It's also worth remembering the high dividend may be an admission that the board sees relatively few growth options in which to invest.

Analysts quizzed chief executive Nicholas Moore on whether the high payout ratio of nearly 80 per cent of earnings was a sign Macquarie could not find good assets to acquire.

UBS analyst Jonathan Mott described the payout ratio of 60 to 80 per cent as "remarkably high" for an investment bank, and asked if this signalled growth opportunities were not as strong as thought.

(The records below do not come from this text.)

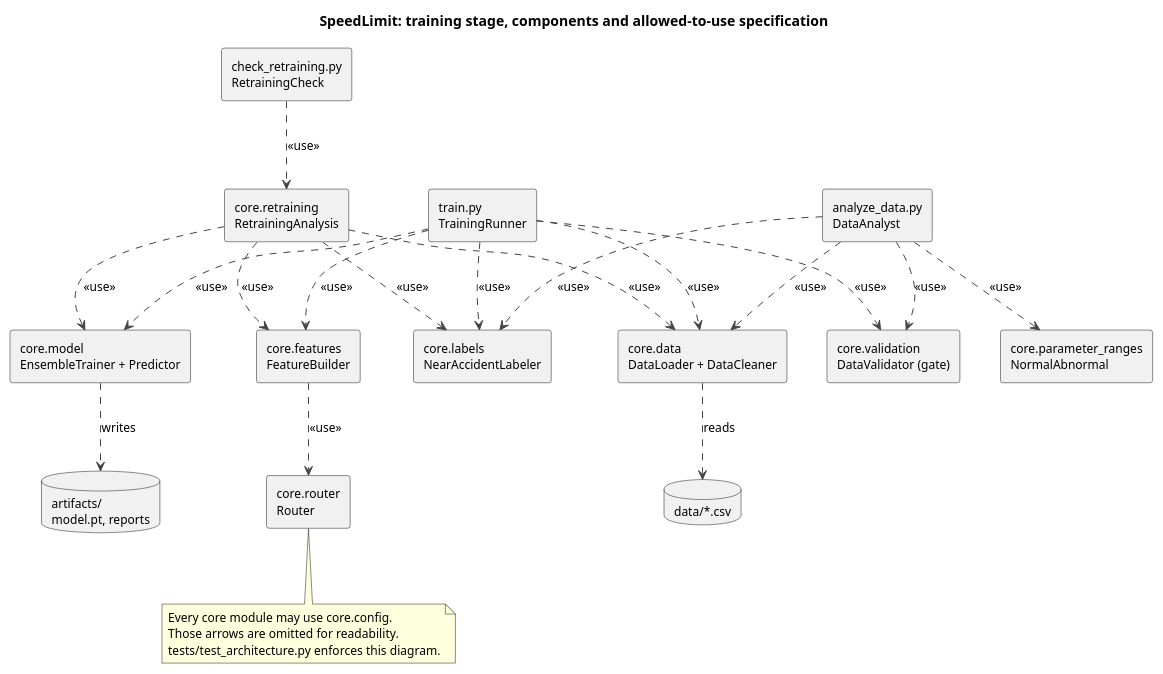
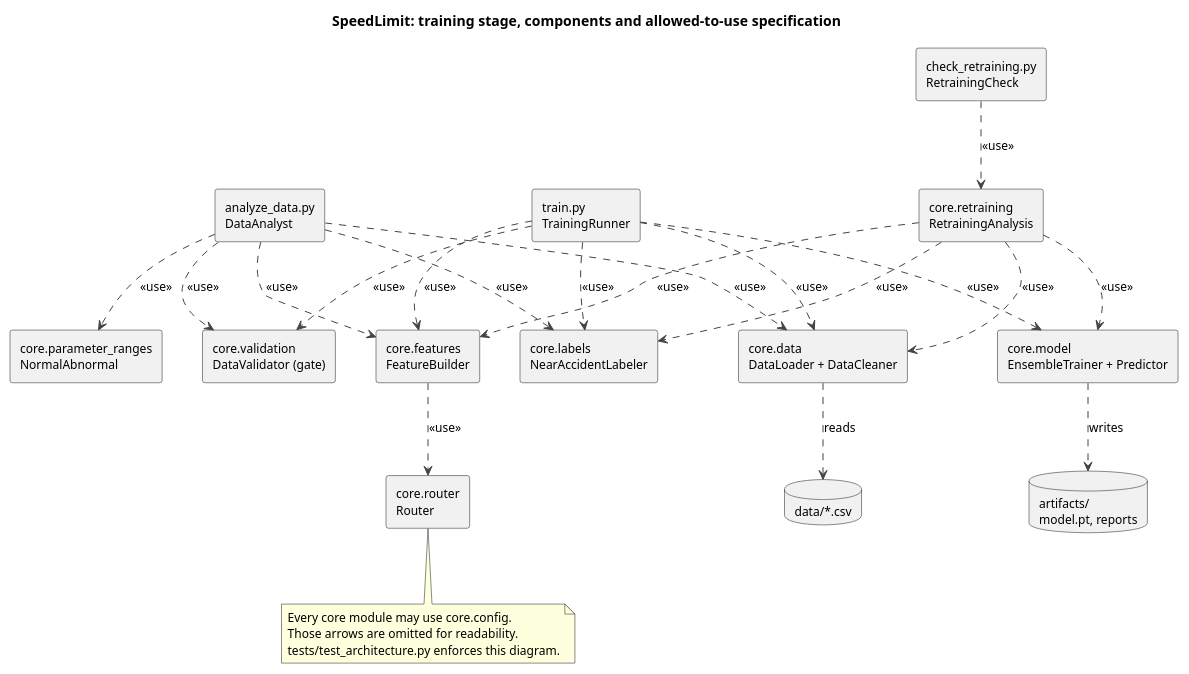
Before and after one commit to xDGeo/SpeedLimitExampleSEA: the diagram in docs/uml/01_architecture_training.puml, drawn with PlantUML. The commit also changed 29 other files, not shown here.

```diff
--- a/docs/uml/01_architecture_training.puml
+++ b/docs/uml/01_architecture_training.puml
@@ -1,47 +1,48 @@
 @startuml 01_architecture_training
 title SpeedLimit: training stage, components and allowed-to-use specification
 skinparam shadowing false
 skinparam componentStyle rectangle
 skinparam nodesep 40
 skinparam ranksep 70
 skinparam defaultFontSize 12
 skinparam ArrowColor #444444
 
 [train.py\nTrainingRunner] as Train
 [analyze_data.py\nDataAnalyst] as Analyze
 [check_retraining.py\nRetrainingCheck] as RetrainCli
 [core.retraining\nRetrainingAnalysis] as Retraining
 [core.data\nDataLoader + DataCleaner] as Data
 [core.validation\nDataValidator (gate)] as Validation
 [core.labels\nNearAccidentLabeler] as Labels
 [core.features\nFeatureBuilder] as Features
 [core.model\nEnsembleTrainer + Predictor] as Model
 [core.router\nRouter] as Router
 [core.parameter_ranges\nNormalAbnormal] as Ranges
 database "data/*.csv" as CSV
 database "artifacts/\nmodel.pt, reports" as Art
 
 Analyze ..> Data : <<use>>
 Analyze ..> Validation : <<use>>
 Analyze ..> Labels : <<use>>
 Analyze ..> Ranges : <<use>>
+Analyze ..> Features : <<use>>
 Train ..> Data : <<use>>
 Train ..> Validation : <<use>>
 Train ..> Labels : <<use>>
 Train ..> Features : <<use>>
 Train ..> Model : <<use>>
 RetrainCli ..> Retraining : <<use>>
 Retraining ..> Data : <<use>>
 Retraining ..> Labels : <<use>>
 Retraining ..> Features : <<use>>
 Retraining ..> Model : <<use>>
 Features ..> Router : <<use>>
 Data ..> CSV : reads
 Model ..> Art : writes
 
 note bottom of Router
   Every core module may use core.config.
   Those arrows are omitted for readability.
   tests/test_architecture.py enforces this diagram.
 end note
 @enduml
```
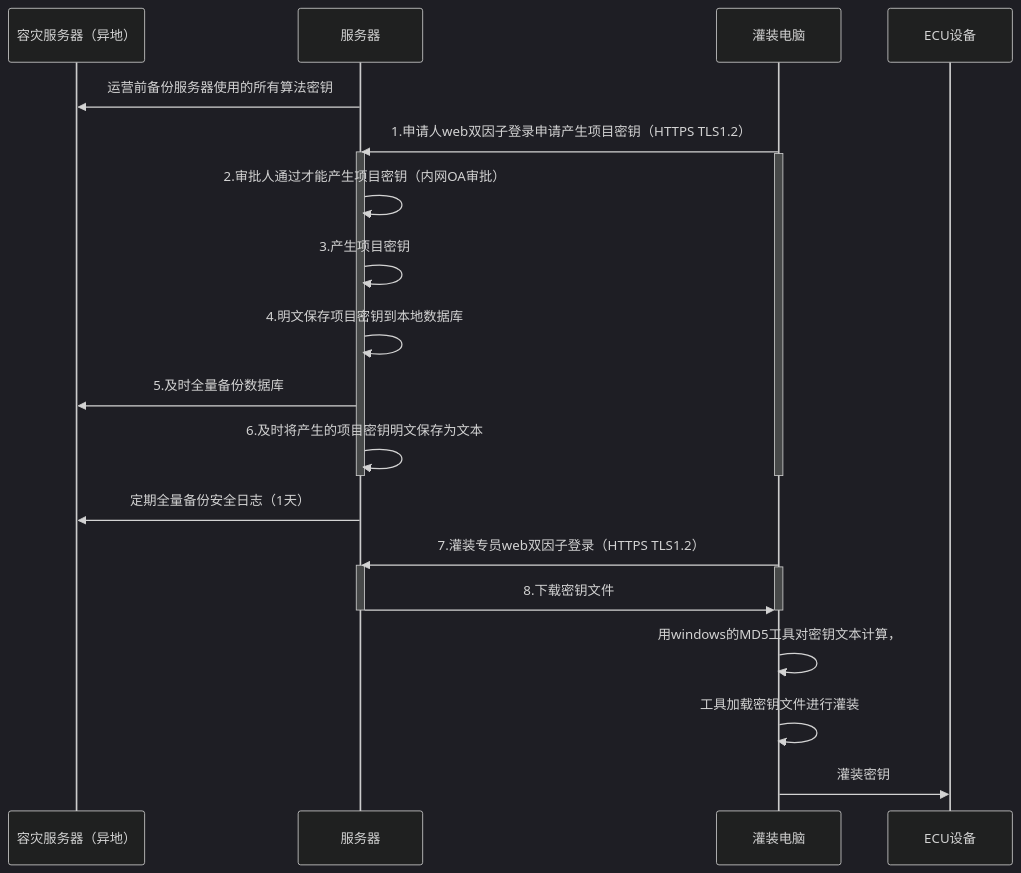
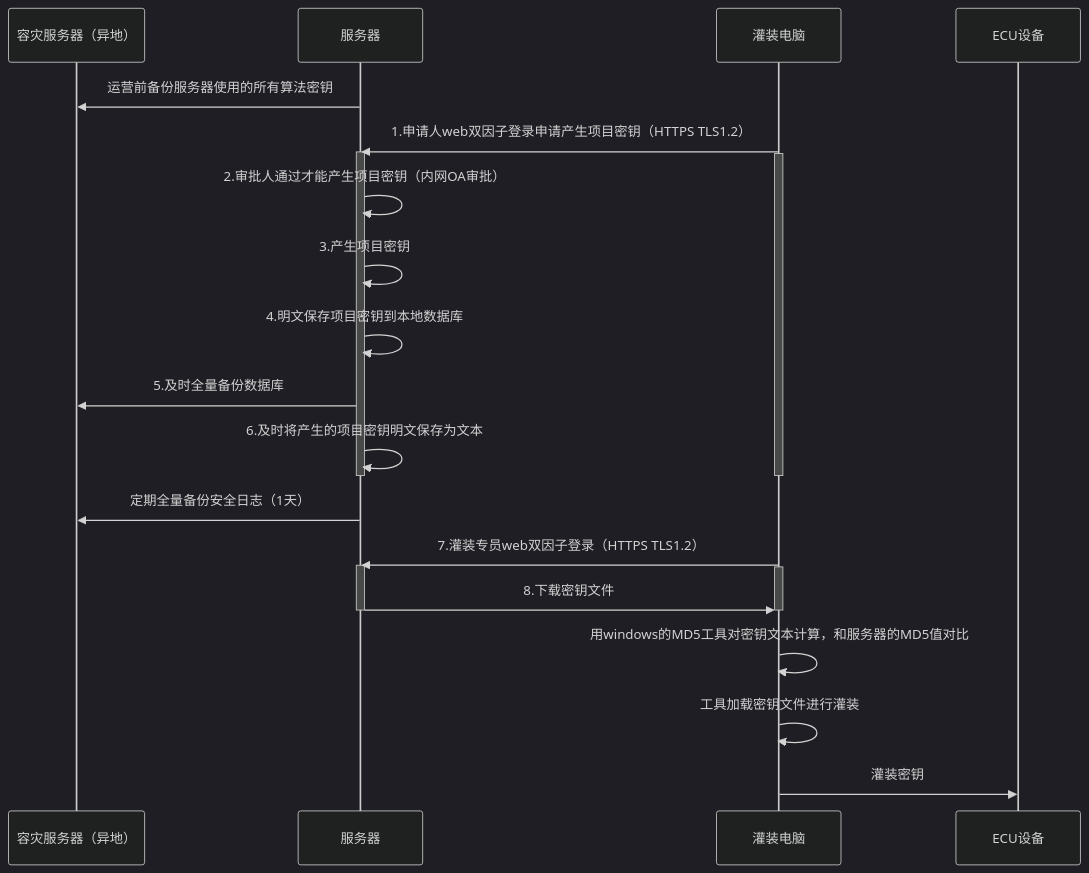
Before and after one commit to facebook-cloud/iodraw-files: the diagram in all/未命名-17.md, drawn with Mermaid (dark theme).

Commit message:
2026-03-05 20:54:16 update

````diff
--- a/all/未命名-17.md
+++ b/all/未命名-17.md
@@ -1,33 +1,33 @@
 ```mermaid
 sequenceDiagram
     participant A as 容灾服务器（异地）
     participant B as 服务器
     participant D as 灌装电脑
     participant E as ECU设备
 
     B->>A: 运营前备份服务器使用的所有算法密钥
     D->>B: 1.申请人web双因子登录申请产生项目密钥（HTTPS TLS1.2）
     activate B
     activate D
     B->>B: 2.审批人通过才能产生项目密钥（内网OA审批）
     B->>B: 3.产生项目密钥
     B->>B: 4.明文保存项目密钥到本地数据库
     B->>A: 5.及时全量备份数据库
     B->>B: 6.及时将产生的项目密钥明文保存为文本
     deactivate B
     deactivate D
 
     B->>A: 定期全量备份安全日志（1天）
     
     D->>B: 7.灌装专员web双因子登录（HTTPS TLS1.2）
     activate B
     activate D
     B->>D: 8.下载密钥文件
     deactivate B
     deactivate D
 
-    D->>D:用windows的MD5工具对密钥文本计算，
+    D->>D:用windows的MD5工具对密钥文本计算，和服务器的MD5值对比
     D->>D:工具加载密钥文件进行灌装
     
     D->>E: 灌装密钥
 ```
````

Moore made it clear Macquarie thought it had surplus capital, and it was becoming "harder and harder" to make transformative acquisitions, such as its purchase of Delaware Funds Management.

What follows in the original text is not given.